Project Guidelines

Honors in Amsterdam – Presentation & Publication Guidelines
(last revision 08 August 2010)

Note: For all presentations, you are free to choose the presentation software/media of your choice provided that it can be projected on to the wall using a computer

26 July: for Monday’s group presentation at the park. each group will have 5-7 minutes – presentation format:

* brief statement of project focus
* field research progress & road blocks
* next steps

02 August: project review: (10 minutes/group)

* research question
* why its important to study
* methods
* preliminary findings
* next steps

09 August: project review: (10 minutes/group)

Each group will present their project status to a panel of local experts (scholars):

Paul Wouters – VKS
Sally Wyatt – VKS
Mirjam Schieveld – UvA
Lean Deben – UvA

At this stage of your research you should have collected data, evidence, traces, etc., and have begun analyzing and organizing to make some sense out of what you have.

For your presentation, we will focus on this aspect; the way you frame your inquiry and what your data tells you. As a suggestion, try to organize your presentation in thirds:

1/3 – clear research question, methods strategy, and why the topic is important
1/3 – data collection overview and analysis
1/3 – preliminary findings

13 August: Individual Group meetings: Schedule TBA

16 August: VKS Presentation (15minutes/group)

* intro
* research question
* methods
* findings
* conclusion

17 August: Final Projects due:

Online Presentation requirements:

Text – use the wiki to collaboratively develop and communicate your project. Use the outline below as guidelines for your write up. Note: You can use your research proposal as a starting point—there should be much overlap in content.

Images – Incorporate photos of your field sites and/or subjects depending on consent and privacy considerations (this can be interpreted broadly)

Video – Incorporate at least one video clip related to your research topic and/or subjects depending on consent and privacy considerations (this can be interpreted broadly).

Geotagging (revised) – link, where appropriate with regard to privacy concerns, photos of your field sites to a Google map. Where privacy is an issue, you can instead link topically related images to the group map.

Wiki – use the wiki format as the central ‘place’ for accessing/organizing all of your research materials; blogs, data, presentation, images, text, etc. this means to link to your online photo archives and such, rather than downloading to the wiki, in a manor that provides intelligent navigation possibilities.

Research write-up:

1. Abstract statement of situation and research question (200 words max)

2. Background (~1000 words) – an overview that synthesizes the project for all group members. This should include:

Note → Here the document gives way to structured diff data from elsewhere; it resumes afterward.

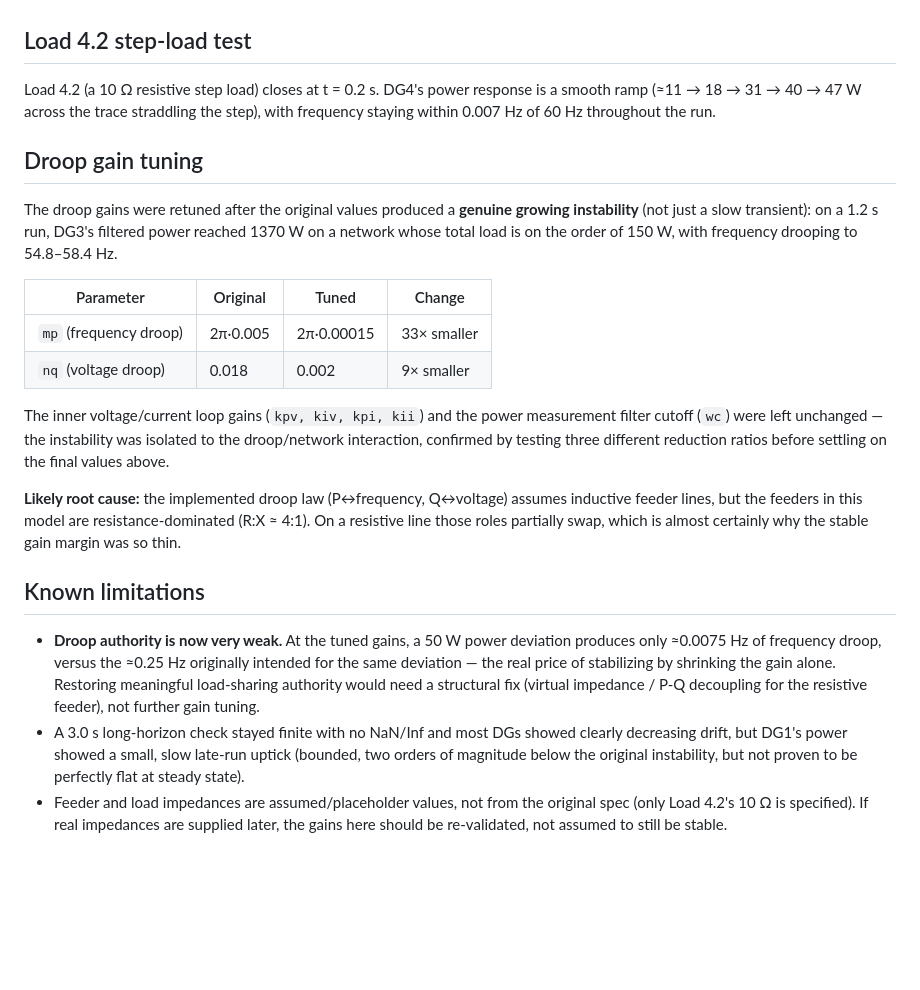
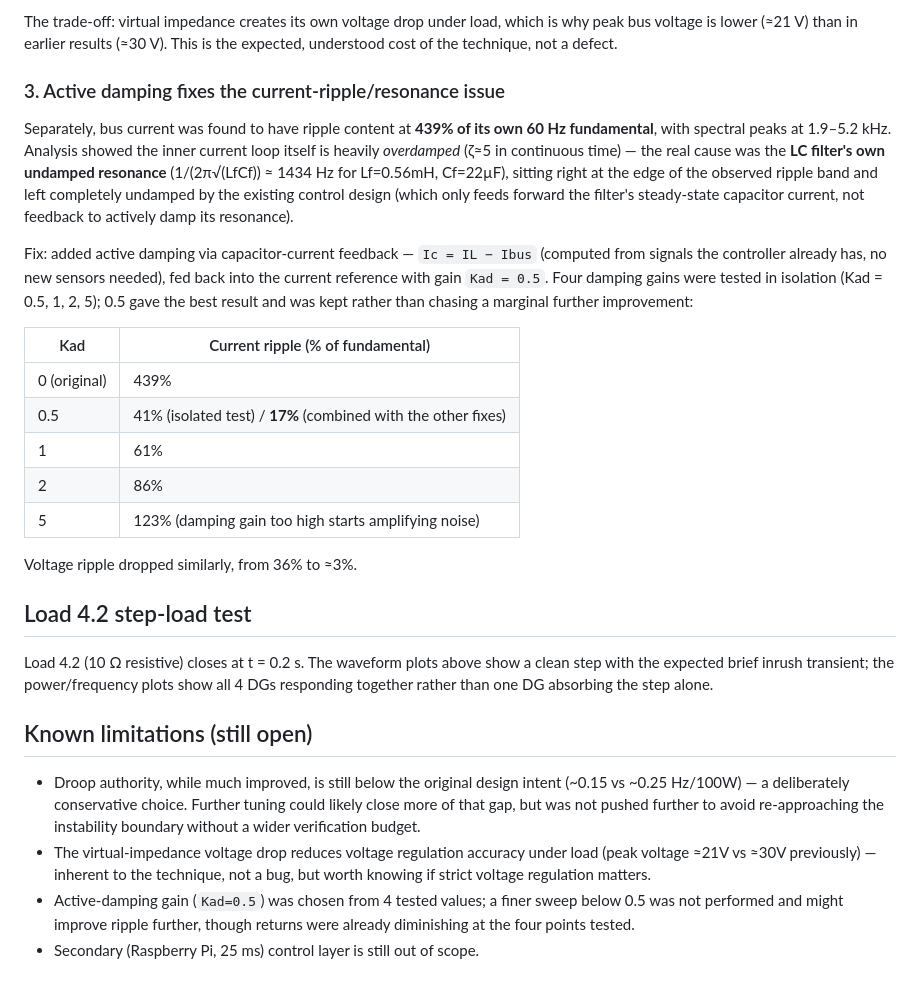
Before and after one commit to mahmudakonam/microgrid-simulink-model, a Markdown page: results/RESULTS.md, the part around one of its changes. Drawn GitHub-style; blank space fills up the shorter version.

```diff
--- a/results/RESULTS.md
+++ b/results/RESULTS.md
@@ -43,45 +90,51 @@ with the 45 V DC bus on each inverter.
+The trade-off: virtual impedance creates its own voltage drop under load,
+which is why peak bus voltage is lower (≈21 V) than in earlier results
+(≈30 V). This is the expected, understood cost of the technique, not a defect.
+
+### 3. Active damping fixes the current-ripple/resonance issue
+
+Separately, bus current was found to have ripple content at **439% of its own
+60 Hz fundamental**, with spectral peaks at 1.9–5.2 kHz. Analysis showed the
+inner current loop itself is heavily *overdamped* (ζ≈5 in continuous time) —
+the real cause was the **LC filter's own undamped resonance** (1/(2π√(LfCf))
+≈ 1434 Hz for Lf=0.56mH, Cf=22µF), sitting right at the edge of the observed
+ripple band and left completely undamped by the existing control design
+(which only feeds forward the filter's steady-state capacitor current, not
+feedback to actively damp its resonance).
+
+Fix: added active damping via capacitor-current feedback — `Ic = IL − Ibus`
+(computed from signals the controller already has, no new sensors needed),
+fed back into the current reference with gain `Kad = 0.5`. Four damping gains
+were tested in isolation (Kad = 0.5, 1, 2, 5); 0.5 gave the best result and was
+kept rather than chasing a marginal further improvement:
+
+| Kad | Current ripple (% of fundamental) |
+|---|---|
+| 0 (original) | 439% |
+| 0.5 | 41% (isolated test) / **17%** (combined with the other fixes) |
+| 1 | 61% |
+| 2 | 86% |
+| 5 | 123% (damping gain too high starts amplifying noise) |
+
+Voltage ripple dropped similarly, from 36% to ≈3%.
 
 ## Load 4.2 step-load test
 
-Load 4.2 (a 10 Ω resistive step load) closes at t = 0.2 s. DG4's power response
-is a smooth ramp (≈11 → 18 → 31 → 40 → 47 W across the trace straddling the
-step), with frequency staying within 0.007 Hz of 60 Hz throughout the run.
+Load 4.2 (10 Ω resistive) closes at t = 0.2 s. The waveform plots above show a
+clean step with the expected brief inrush transient; the power/frequency plots
+show all 4 DGs responding together rather than one DG absorbing the step alone.
 
-## Droop gain tuning
+## Known limitations (still open)
 
-The droop gains were retuned after the original values produced a **genuine
-growing instability** (not just a slow transient): on a 1.2 s run, DG3's
-filtered power reached 1370 W on a network whose total load is on the order of
-150 W, with frequency drooping to 54.8–58.4 Hz.
-
-| Parameter | Original | Tuned | Change |
-|---|---|---|---|
-| `mp` (frequency droop) | 2π·0.005 | 2π·0.00015 | 33× smaller |
-| `nq` (voltage droop) | 0.018 | 0.002 | 9× smaller |
-
-The inner voltage/current loop gains (`kpv, kiv, kpi, kii`) and the power
-measurement filter cutoff (`wc`) were left unchanged — the instability was
-isolated to the droop/network interaction, confirmed by testing three
-different reduction ratios before settling on the final values above.
-
-**Likely root cause:** the implemented droop law (P↔frequency, Q↔voltage)
-assumes inductive feeder lines, but the feeders in this model are
-resistance-dominated (R:X ≈ 4:1). On a resistive line those roles partially
-swap, which is almost certainly why the stable gain margin was so thin.
-
-## Known limitations
-
-- **Droop authority is now very weak.** At the tuned gains, a 50 W power
-  deviation produces only ≈0.0075 Hz of frequency droop, versus the ≈0.25 Hz
-  originally intended for the same deviation — the real price of stabilizing
-  by shrinking the gain alone. Restoring meaningful load-sharing authority
-  would need a structural fix (virtual impedance / P-Q decoupling for the
-  resistive feeder), not further gain tuning.
-- A 3.0 s long-horizon check stayed finite with no NaN/Inf and most DGs showed
-  clearly decreasing drift, but DG1's power showed a small, slow late-run
-  uptick (bounded, two orders of magnitude below the original instability, but
-  not proven to be perfectly flat at steady state).
-- Feeder and load impedances are assumed/placeholder values, not from the
-  original spec (only Load 4.2's 10 Ω is specified). If real impedances are
-  supplied later, the gains here should be re-validated, not assumed to still
-  be stable.
+- Droop authority, while much improved, is still below the original design
+  intent (~0.15 vs ~0.25 Hz/100W) — a deliberately conservative choice.
+  Further tuning could likely close more of that gap, but was not pushed
+  further to avoid re-approaching the instability boundary without a wider
+  verification budget.
+- The virtual-impedance voltage drop reduces voltage regulation accuracy under
+  load (peak voltage ≈21V vs ≈30V previously) — inherent to the technique, not
+  a bug, but worth knowing if strict voltage regulation matters.
+- Active-damping gain (`Kad=0.5`) was chosen from 4 tested values; a finer
+  sweep below 0.5 was not performed and might improve ripple further, though
+  returns were already diminishing at the four points tested.
+- Secondary (Raspberry Pi, 25 ms) control layer is still out of scope.
```
Also changed, not shown: other parts of results/RESULTS.md (+70 -23 lines), results/frequency_response.png, results/power_response.png, results/waveform_current.png, results/waveform_voltage.png, 1 other file.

  • Literature review – from your reading discuss what are the core issues, common concerns, and debates
  • Why is the topic relevant? How did it advance yours and others understanding of the issue? Remember to consider why it has been of personal interest to you.
  • Locate the online and offline manifestations of your. Describe the context of your field sites (online and offline).

    3. Research Methods (~1000 words/plus bibliography)

    • Methods strategy employed (online and offline)
    • Affordances & limitations: how did each method enable you to answer your research question? What were their limitations?
    • Reflexivity- what biases and assumptions did you bring to the project and how did they manifest in your field research. How did you deal this?

      4. Human Subjects, if applicable discuss (500 words)

      • Methods for recruiting (interview) subjects,
      • Measures taken to guarantee confidentiality and anonymity.

        5. Analysis (~1000 words) – what did you find? This is a somewhat descriptive section where you recount and interpret your data.

        4. Discussion (~500 words)- answer your research question, discuss the implications of your findings and suggest where YOU might take this research in the future.

        5. Reference List (bibliography)